▶ **Activity**
Omitting all images, set down every line below exactly as it appears.

═════ Material for this task ═════

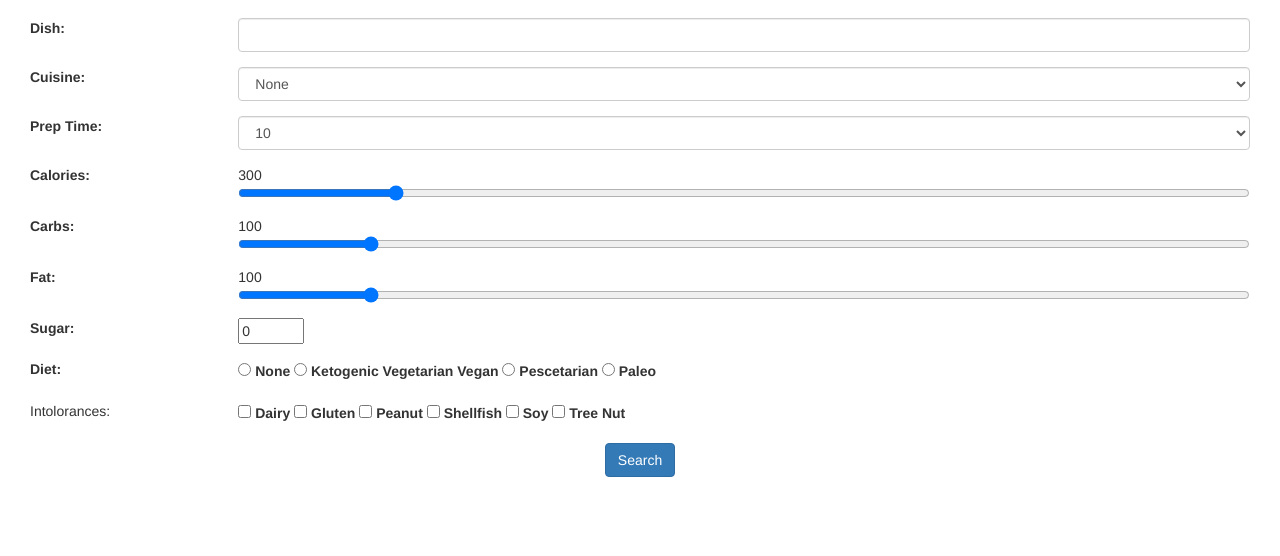
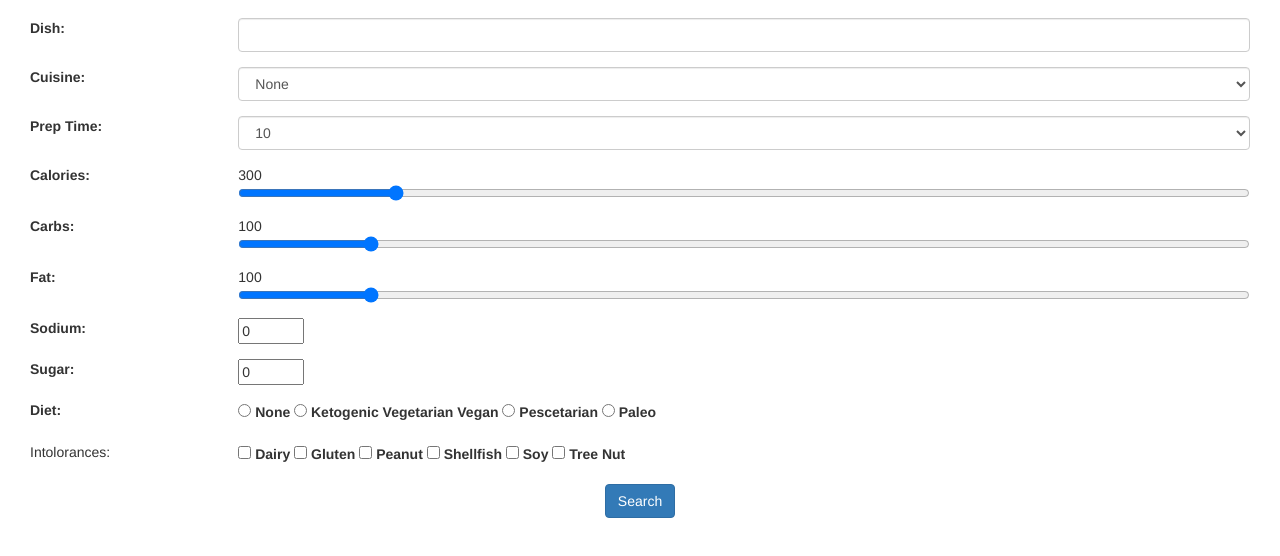
Before and after one commit to meliabt19/Recipes-Project, a website: page public/advanced-search.html in a window 1280 px wide. Shown: the part 154-710 px from the top of the page. Drawn offline with nearby package versions, Linux system fonts and the light colour scheme.

Commit message:
made sodium search options work

```diff
--- a/public/advanced-search.html
+++ b/public/advanced-search.html
@@ -153,6 +153,16 @@
 
         </div>
 
+        <!--Sodium-->
+        <div class="form-group row">
+
+            <label class="col-sm-2 col-form-label">Sodium:</label>
+            <div class="col-sm-10">
+                <input type="number" value="0" min="0" max="300" id="sodium">
+            </div>
+
+        </div>
+
         <!--Sugar-->
         <div class="form-group row">
 
--- a/public/js/advanced-search.js
+++ b/public/js/advanced-search.js
@@ -54,7 +54,7 @@ $(document).ready(() => {
 
     const maxFat = fatOutput.text();
 
-    const maxSaturatedFat = 500;
+    const maxSaturatedFat = 1000;
 
     const maxCholesterol = 1000;
 
```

═════

▶ **Finished task**
Before and after one commit to meliabt19/Recipes-Project, a website: page public/advanced-search.html in a window 1280 px wide. Shown: the part 154-710 px from the top of the page. Drawn offline with nearby package versions, Linux system fonts and the light colour scheme.

Commit message:
made sodium search options work

```diff
--- a/public/advanced-search.html
+++ b/public/advanced-search.html
@@ -153,6 +153,16 @@
 
         </div>
 
+        <!--Sodium-->
+        <div class="form-group row">
+
+            <label class="col-sm-2 col-form-label">Sodium:</label>
+            <div class="col-sm-10">
+                <input type="number" value="0" min="0" max="300" id="sodium">
+            </div>
+
+        </div>
+
         <!--Sugar-->
         <div class="form-group row">
 
--- a/public/js/advanced-search.js
+++ b/public/js/advanced-search.js
@@ -54,7 +54,7 @@ $(document).ready(() => {
 
     const maxFat = fatOutput.text();
 
-    const maxSaturatedFat = 500;
+    const maxSaturatedFat = 1000;
 
     const maxCholesterol = 1000;
 
```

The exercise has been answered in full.